▶ [Work required]: Only one span of the listing below is wanted: the lines from the one with "backends_tv.py 非 YOLO 分类网络（torchvision）" through the one with "Also changed, not shown: other", reproduced exactly, both ends kept.

========================

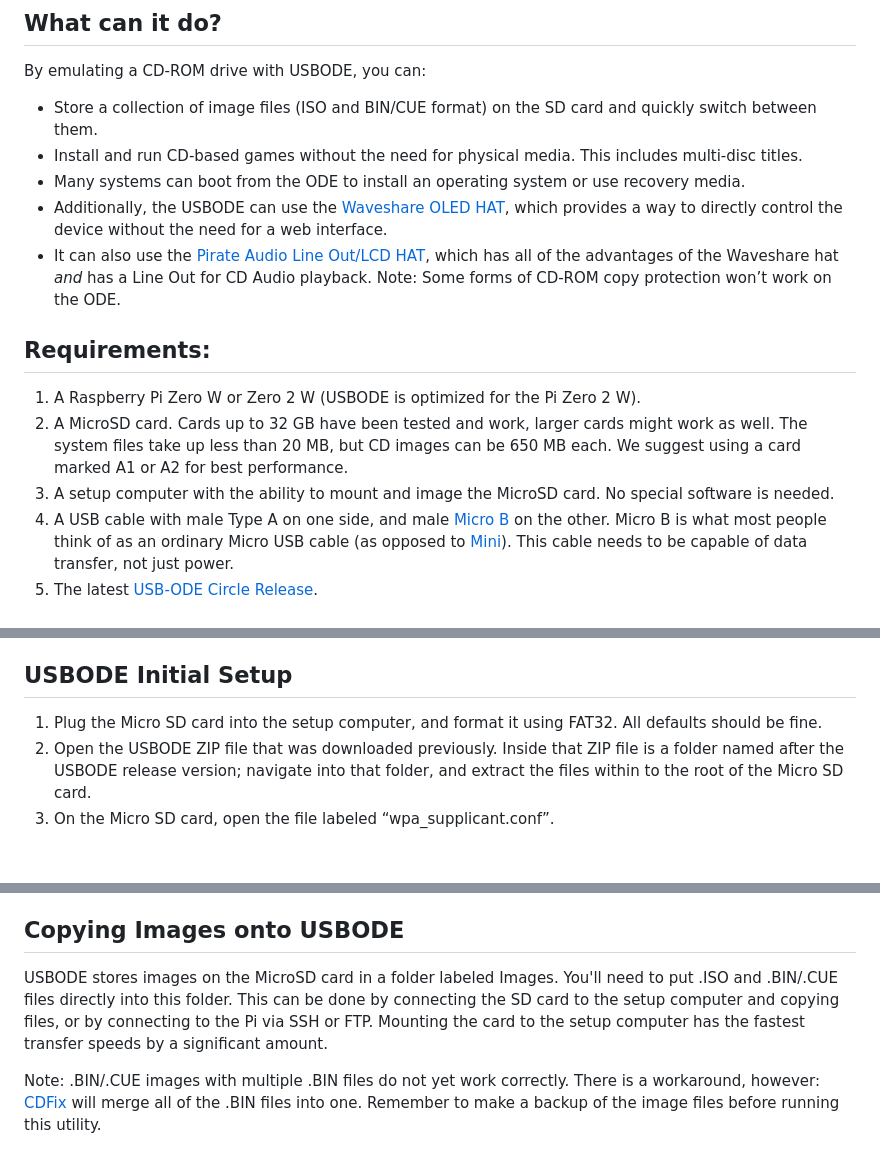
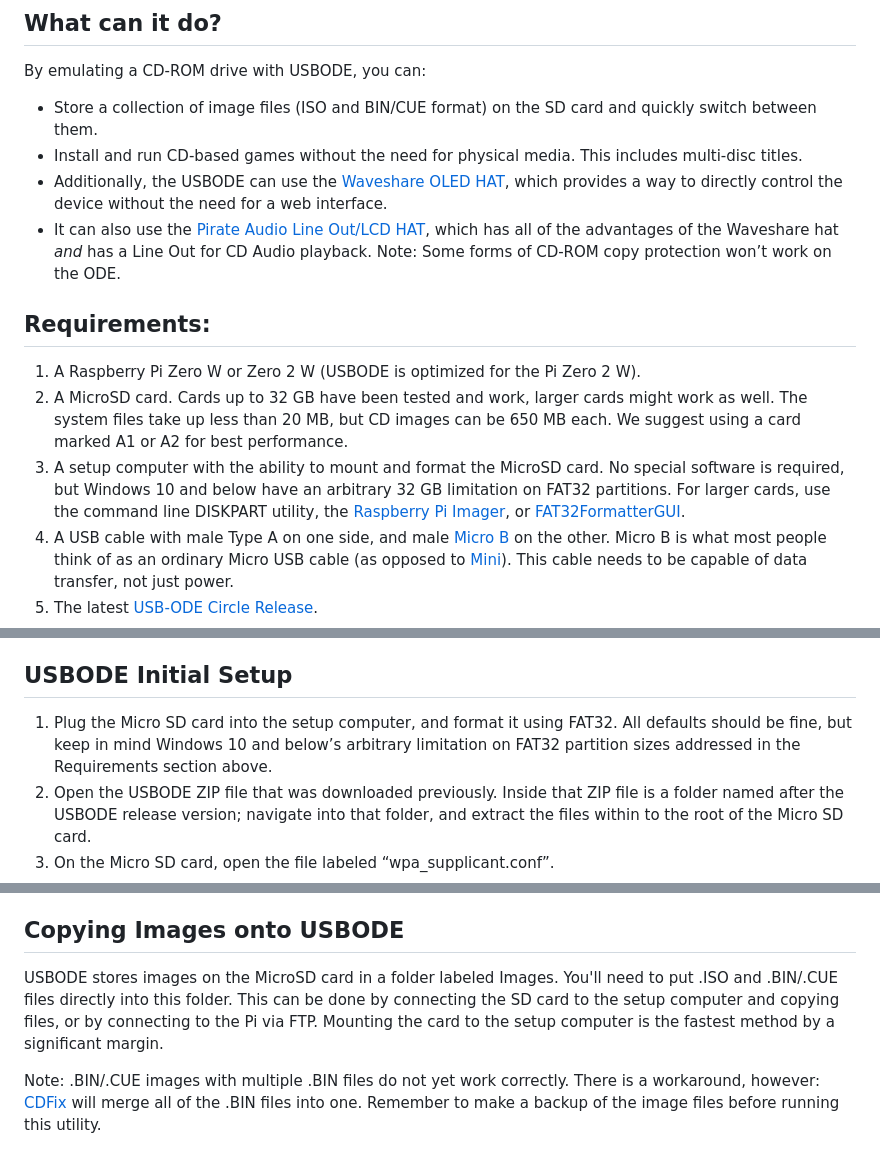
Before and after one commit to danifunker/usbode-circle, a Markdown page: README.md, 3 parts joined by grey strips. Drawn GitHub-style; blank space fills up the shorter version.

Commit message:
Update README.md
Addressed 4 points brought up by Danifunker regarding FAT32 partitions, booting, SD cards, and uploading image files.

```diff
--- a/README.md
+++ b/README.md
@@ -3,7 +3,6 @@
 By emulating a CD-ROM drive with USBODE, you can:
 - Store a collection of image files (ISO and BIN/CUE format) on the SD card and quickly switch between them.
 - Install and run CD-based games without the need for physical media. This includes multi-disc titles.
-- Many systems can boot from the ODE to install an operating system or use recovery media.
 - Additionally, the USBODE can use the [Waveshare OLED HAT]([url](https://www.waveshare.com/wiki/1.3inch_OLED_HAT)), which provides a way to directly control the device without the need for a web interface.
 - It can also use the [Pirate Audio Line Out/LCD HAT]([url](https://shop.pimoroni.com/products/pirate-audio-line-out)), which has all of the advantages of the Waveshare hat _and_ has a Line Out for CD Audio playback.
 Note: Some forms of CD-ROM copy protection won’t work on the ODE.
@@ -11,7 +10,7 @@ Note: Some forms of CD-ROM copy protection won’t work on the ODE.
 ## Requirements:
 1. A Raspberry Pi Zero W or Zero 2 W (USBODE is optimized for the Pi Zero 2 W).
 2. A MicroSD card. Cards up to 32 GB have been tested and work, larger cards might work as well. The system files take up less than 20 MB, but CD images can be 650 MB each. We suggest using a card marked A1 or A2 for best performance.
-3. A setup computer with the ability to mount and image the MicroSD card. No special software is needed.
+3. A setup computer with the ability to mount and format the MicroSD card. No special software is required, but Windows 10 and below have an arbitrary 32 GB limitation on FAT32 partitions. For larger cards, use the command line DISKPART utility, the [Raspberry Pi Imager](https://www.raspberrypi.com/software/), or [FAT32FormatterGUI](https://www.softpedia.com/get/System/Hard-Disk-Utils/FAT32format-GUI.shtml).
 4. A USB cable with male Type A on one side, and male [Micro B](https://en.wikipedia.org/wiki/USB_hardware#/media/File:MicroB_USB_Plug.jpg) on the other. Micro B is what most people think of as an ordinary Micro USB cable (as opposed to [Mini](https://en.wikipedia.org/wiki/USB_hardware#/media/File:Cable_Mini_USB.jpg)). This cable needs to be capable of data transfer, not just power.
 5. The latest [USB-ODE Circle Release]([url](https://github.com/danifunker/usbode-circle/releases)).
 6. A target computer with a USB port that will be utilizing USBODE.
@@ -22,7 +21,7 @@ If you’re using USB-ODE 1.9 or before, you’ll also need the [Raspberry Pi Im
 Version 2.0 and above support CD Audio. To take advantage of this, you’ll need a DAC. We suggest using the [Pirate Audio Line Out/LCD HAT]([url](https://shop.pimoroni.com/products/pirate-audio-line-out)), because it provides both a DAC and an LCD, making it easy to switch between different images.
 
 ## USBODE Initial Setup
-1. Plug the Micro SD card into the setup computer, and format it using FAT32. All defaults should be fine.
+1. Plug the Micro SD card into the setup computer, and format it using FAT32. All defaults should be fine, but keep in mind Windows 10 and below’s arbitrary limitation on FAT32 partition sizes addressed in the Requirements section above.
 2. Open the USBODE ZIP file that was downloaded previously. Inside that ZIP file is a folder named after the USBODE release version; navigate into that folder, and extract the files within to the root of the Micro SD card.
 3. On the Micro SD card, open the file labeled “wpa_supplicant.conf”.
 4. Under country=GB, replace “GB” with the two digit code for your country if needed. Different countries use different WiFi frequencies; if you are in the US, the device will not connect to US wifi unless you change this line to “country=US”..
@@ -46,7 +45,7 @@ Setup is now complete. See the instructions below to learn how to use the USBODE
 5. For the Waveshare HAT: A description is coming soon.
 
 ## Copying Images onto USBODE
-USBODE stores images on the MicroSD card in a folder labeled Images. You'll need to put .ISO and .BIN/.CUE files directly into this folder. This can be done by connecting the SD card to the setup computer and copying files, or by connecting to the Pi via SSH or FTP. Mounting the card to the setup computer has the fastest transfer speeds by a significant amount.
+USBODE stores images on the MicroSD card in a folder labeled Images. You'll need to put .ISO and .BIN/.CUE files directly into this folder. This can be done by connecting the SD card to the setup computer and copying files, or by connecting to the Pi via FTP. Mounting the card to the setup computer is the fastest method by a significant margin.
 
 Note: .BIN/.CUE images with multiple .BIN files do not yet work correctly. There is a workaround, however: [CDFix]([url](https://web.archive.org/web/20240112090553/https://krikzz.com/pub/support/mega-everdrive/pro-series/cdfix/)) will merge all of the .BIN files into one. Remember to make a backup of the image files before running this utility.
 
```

========================

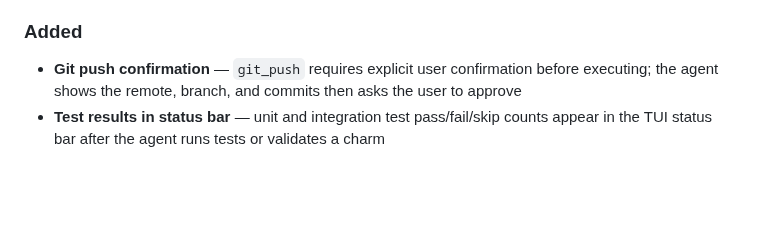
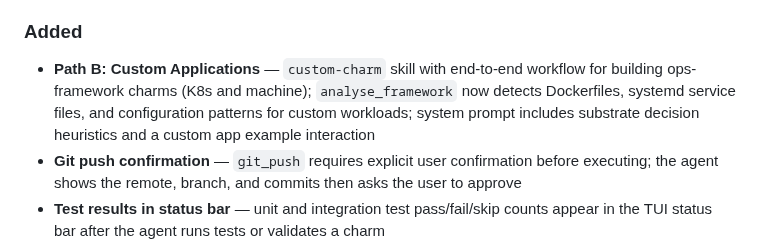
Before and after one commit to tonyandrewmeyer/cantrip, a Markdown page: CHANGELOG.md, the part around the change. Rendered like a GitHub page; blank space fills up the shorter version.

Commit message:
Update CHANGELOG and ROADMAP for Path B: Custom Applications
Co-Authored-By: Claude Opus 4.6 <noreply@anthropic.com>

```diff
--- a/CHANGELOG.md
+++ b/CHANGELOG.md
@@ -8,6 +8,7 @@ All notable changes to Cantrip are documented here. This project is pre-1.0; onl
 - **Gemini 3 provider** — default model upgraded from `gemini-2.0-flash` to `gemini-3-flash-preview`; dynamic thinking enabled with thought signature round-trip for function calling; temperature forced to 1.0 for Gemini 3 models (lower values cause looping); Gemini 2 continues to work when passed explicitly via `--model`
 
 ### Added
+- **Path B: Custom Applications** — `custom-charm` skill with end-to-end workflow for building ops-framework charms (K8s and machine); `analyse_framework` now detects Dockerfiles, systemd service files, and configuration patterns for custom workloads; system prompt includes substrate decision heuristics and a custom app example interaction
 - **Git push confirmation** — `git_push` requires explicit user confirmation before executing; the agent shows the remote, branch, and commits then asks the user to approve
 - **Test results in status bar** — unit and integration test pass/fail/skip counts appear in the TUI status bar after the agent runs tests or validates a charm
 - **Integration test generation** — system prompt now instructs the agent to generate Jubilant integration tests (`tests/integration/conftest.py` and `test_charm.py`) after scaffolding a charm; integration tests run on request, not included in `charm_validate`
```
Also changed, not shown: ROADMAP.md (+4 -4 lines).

========================

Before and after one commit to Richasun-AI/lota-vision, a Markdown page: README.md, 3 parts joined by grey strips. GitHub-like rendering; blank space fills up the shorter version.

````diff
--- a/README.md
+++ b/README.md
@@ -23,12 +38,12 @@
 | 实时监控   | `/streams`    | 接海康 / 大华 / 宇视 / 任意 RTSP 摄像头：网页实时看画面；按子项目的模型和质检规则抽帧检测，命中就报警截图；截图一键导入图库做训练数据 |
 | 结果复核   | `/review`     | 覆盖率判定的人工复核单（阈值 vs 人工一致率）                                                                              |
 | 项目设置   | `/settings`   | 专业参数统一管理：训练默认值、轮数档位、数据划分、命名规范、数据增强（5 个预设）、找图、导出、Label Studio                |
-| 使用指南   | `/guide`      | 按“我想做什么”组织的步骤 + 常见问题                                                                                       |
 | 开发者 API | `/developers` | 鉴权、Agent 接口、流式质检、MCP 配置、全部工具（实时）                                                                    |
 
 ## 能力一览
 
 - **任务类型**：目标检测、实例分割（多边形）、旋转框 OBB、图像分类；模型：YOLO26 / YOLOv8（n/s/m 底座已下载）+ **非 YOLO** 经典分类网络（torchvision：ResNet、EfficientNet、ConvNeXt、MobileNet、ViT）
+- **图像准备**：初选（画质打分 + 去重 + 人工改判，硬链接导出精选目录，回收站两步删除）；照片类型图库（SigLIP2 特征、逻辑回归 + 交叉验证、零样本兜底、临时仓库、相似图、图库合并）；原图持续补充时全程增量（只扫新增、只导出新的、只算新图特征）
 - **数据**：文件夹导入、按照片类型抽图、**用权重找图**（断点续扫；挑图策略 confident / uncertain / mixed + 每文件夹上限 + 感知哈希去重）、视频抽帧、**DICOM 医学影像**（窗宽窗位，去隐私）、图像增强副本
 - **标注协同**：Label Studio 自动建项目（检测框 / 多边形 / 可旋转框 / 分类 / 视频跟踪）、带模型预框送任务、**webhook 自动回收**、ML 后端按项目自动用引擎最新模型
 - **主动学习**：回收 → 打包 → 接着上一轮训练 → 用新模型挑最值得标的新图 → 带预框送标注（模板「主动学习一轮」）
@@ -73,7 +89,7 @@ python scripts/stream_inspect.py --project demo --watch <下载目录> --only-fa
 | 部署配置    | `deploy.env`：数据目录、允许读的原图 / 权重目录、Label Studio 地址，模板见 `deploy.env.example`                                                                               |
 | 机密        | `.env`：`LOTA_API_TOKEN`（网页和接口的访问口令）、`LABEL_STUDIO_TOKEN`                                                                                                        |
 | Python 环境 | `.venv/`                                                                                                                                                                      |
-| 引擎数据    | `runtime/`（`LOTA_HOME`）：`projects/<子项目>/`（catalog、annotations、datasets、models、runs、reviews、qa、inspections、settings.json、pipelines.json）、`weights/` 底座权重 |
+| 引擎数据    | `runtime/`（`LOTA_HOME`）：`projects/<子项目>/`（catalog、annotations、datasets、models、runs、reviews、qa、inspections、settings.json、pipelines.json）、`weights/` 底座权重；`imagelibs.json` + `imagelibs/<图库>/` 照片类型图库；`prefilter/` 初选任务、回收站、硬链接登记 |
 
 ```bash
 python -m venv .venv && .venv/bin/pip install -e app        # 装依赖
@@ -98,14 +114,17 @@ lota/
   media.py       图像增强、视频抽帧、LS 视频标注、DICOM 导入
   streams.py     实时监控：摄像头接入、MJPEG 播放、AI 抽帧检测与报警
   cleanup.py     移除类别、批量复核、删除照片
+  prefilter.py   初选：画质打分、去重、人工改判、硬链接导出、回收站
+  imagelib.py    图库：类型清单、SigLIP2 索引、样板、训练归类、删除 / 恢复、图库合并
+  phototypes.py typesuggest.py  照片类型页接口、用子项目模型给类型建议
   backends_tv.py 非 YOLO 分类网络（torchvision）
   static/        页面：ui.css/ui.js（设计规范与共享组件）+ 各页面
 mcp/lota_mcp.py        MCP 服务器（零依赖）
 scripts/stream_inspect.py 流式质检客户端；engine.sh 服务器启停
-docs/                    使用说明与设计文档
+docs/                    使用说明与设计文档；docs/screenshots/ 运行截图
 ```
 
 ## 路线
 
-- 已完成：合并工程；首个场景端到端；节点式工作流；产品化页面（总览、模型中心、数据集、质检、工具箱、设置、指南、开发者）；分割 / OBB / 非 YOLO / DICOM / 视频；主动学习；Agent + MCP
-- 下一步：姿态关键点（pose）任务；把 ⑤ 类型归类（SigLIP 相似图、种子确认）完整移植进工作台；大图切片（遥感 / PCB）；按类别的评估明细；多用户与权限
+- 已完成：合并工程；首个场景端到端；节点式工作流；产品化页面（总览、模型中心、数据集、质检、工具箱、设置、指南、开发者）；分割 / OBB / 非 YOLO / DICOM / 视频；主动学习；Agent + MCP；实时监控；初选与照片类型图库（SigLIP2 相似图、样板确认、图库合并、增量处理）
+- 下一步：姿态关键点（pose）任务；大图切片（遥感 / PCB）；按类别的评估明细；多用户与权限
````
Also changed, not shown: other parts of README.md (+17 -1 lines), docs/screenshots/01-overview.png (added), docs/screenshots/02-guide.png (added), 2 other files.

========================

▶ [Response to this task]:
   backends_tv.py 非 YOLO 分类网络（torchvision）
   static/        页面：ui.css/ui.js（设计规范与共享组件）+ 各页面
 mcp/lota_mcp.py        MCP 服务器（零依赖）
 scripts/stream_inspect.py 流式质检客户端；engine.sh 服务器启停
-docs/                    使用说明与设计文档
+docs/                    使用说明与设计文档；docs/screenshots/ 运行截图
 ```
 
 ## 路线
 
-- 已完成：合并工程；首个场景端到端；节点式工作流；产品化页面（总览、模型中心、数据集、质检、工具箱、设置、指南、开发者）；分割 / OBB / 非 YOLO / DICOM / 视频；主动学习；Agent + MCP
-- 下一步：姿态关键点（pose）任务；把 ⑤ 类型归类（SigLIP 相似图、种子确认）完整移植进工作台；大图切片（遥感 / PCB）；按类别的评估明细；多用户与权限
+- 已完成：合并工程；首个场景端到端；节点式工作流；产品化页面（总览、模型中心、数据集、质检、工具箱、设置、指南、开发者）；分割 / OBB / 非 YOLO / DICOM / 视频；主动学习；Agent + MCP；实时监控；初选与照片类型图库（SigLIP2 相似图、样板确认、图库合并、增量处理）
+- 下一步：姿态关键点（pose）任务；大图切片（遥感 / PCB）；按类别的评估明细；多用户与权限
````
Also changed, not shown: other parts of README.md (+17 -1 lines), docs/screenshots/01-overview.png (added), docs/screenshots/02-guide.png (added), 2 other files.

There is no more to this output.